[Opening MATERIAL SHOWN section]
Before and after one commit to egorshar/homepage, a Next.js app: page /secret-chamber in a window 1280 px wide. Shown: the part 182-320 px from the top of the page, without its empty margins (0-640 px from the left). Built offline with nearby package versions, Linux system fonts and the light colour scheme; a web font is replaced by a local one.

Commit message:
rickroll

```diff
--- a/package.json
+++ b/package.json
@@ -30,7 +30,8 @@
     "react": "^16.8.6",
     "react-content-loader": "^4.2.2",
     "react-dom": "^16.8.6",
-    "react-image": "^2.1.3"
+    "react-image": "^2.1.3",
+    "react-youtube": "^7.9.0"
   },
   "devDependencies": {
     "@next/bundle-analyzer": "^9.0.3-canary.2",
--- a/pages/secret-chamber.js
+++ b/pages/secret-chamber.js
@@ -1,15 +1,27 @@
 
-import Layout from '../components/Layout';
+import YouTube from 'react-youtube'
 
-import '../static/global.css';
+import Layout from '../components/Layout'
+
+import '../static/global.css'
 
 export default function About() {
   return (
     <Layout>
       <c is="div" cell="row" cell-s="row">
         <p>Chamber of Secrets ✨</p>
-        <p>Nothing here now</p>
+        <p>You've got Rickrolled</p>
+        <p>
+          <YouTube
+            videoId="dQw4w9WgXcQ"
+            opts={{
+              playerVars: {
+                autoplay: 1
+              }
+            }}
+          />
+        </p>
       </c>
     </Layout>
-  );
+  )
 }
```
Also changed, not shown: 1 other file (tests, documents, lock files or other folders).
[Closing MATERIAL SHOWN section]
[Opening MATERIAL SHOWN section]
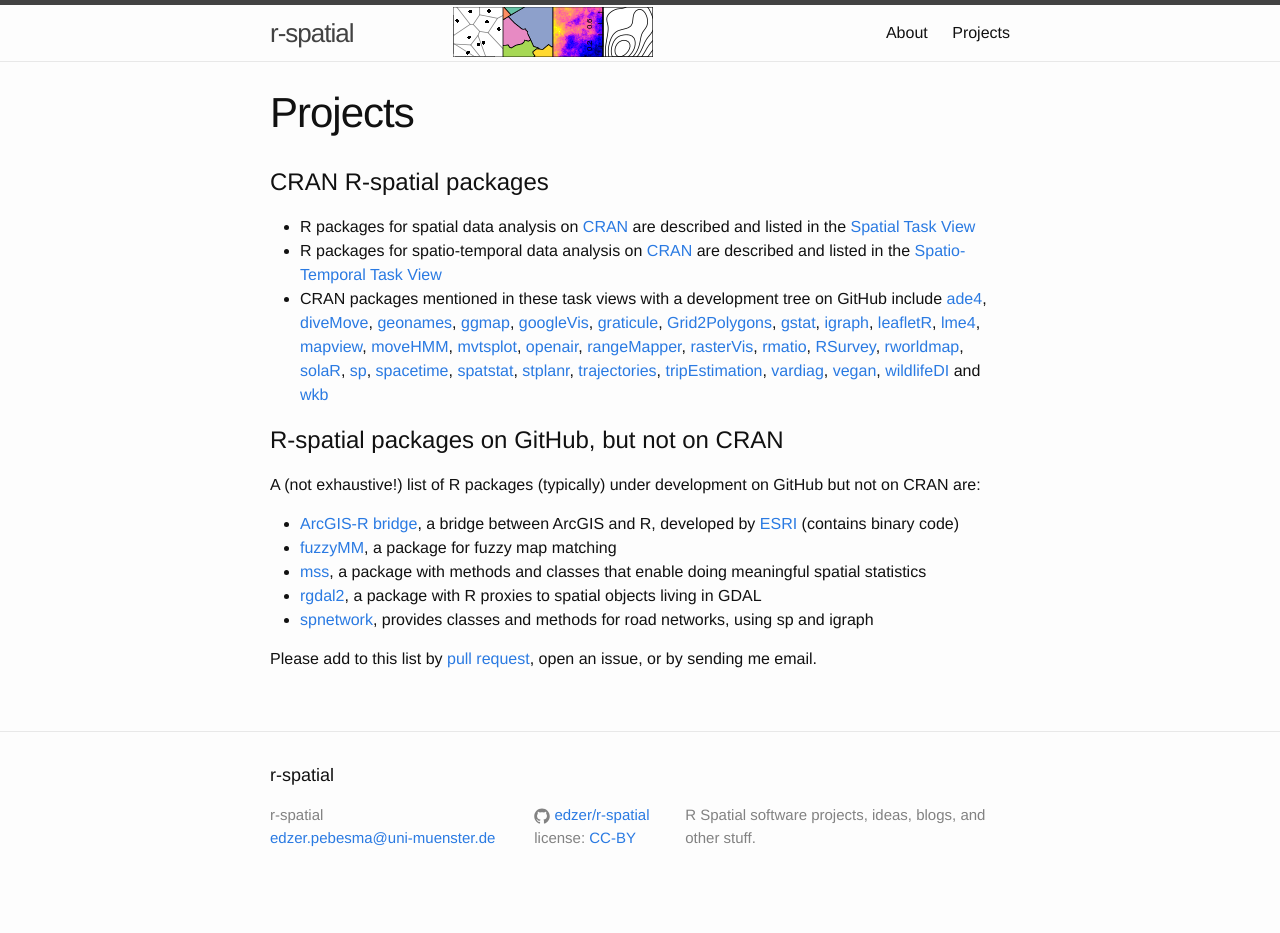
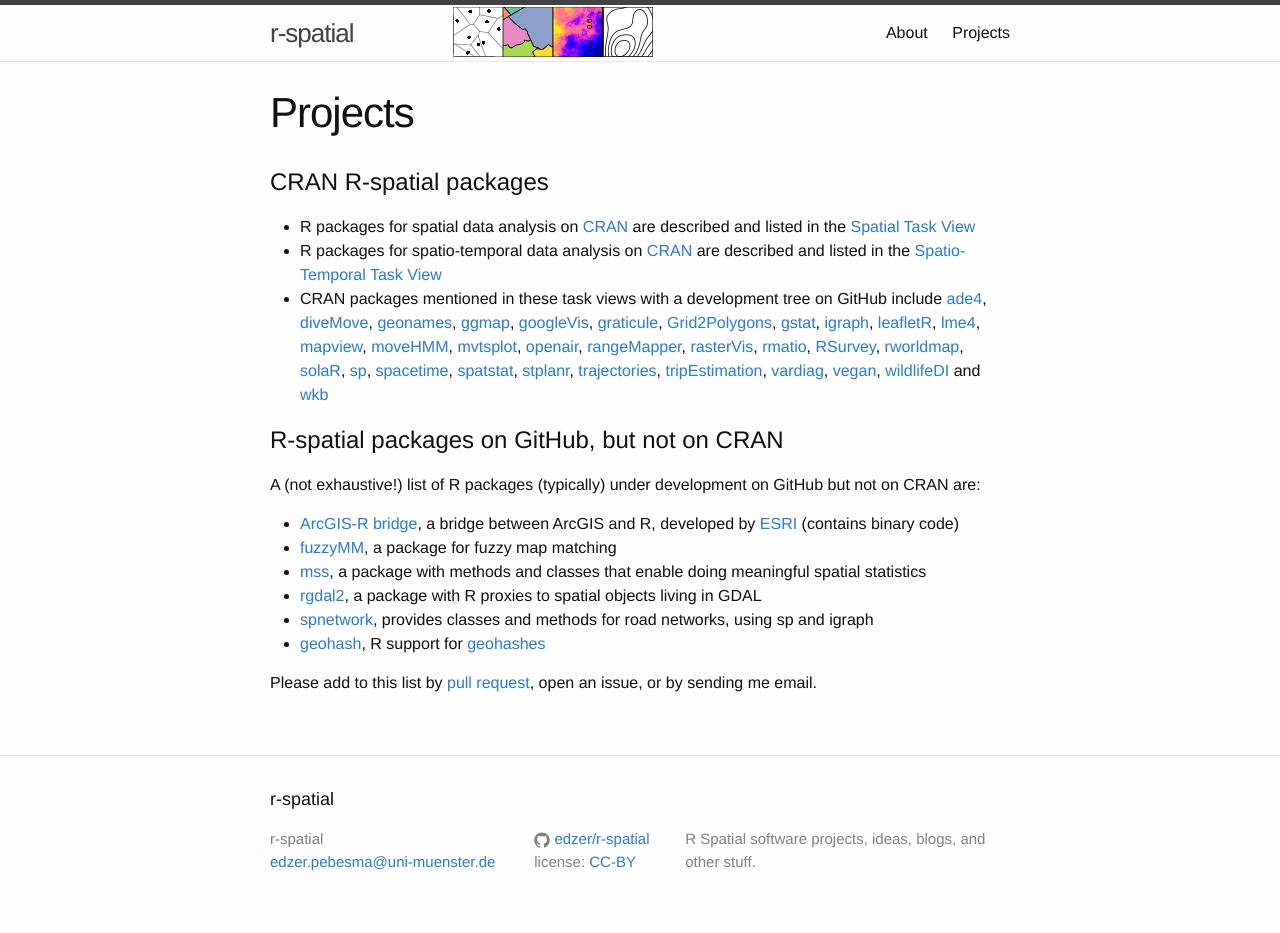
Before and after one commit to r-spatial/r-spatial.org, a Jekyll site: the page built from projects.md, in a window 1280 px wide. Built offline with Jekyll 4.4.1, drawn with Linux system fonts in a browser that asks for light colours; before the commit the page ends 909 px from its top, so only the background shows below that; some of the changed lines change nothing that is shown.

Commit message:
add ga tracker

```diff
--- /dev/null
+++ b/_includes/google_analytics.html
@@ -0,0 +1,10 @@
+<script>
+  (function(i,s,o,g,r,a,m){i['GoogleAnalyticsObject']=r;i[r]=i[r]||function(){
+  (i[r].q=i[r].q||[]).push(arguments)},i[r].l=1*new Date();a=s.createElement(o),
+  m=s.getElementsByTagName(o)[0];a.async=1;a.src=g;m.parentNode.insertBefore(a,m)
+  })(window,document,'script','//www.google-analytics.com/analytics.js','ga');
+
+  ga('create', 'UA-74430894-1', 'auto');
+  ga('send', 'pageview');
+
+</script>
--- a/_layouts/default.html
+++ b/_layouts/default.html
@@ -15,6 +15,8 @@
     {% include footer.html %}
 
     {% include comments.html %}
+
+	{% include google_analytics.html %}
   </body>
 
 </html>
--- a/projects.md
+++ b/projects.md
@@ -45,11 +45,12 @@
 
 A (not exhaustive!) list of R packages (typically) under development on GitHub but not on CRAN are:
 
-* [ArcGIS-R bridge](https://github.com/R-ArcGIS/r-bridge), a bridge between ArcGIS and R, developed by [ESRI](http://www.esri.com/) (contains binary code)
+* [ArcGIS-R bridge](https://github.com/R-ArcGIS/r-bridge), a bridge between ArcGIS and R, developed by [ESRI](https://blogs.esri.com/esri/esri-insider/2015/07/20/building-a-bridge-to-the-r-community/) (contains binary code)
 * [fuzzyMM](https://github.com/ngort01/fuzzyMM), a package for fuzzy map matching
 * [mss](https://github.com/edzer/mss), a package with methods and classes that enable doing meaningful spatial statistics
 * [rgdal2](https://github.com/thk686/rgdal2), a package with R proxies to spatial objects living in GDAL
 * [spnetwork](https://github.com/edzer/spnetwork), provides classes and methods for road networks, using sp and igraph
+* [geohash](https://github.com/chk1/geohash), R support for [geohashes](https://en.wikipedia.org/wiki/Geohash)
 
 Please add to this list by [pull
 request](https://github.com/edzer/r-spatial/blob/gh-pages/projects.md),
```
[Closing MATERIAL SHOWN section]
PROBLEM STATEMENT
For the string "html", give the number of lines in the entries that contain it, with no other words.

OUTPUT FOR THIS EXERCISE
7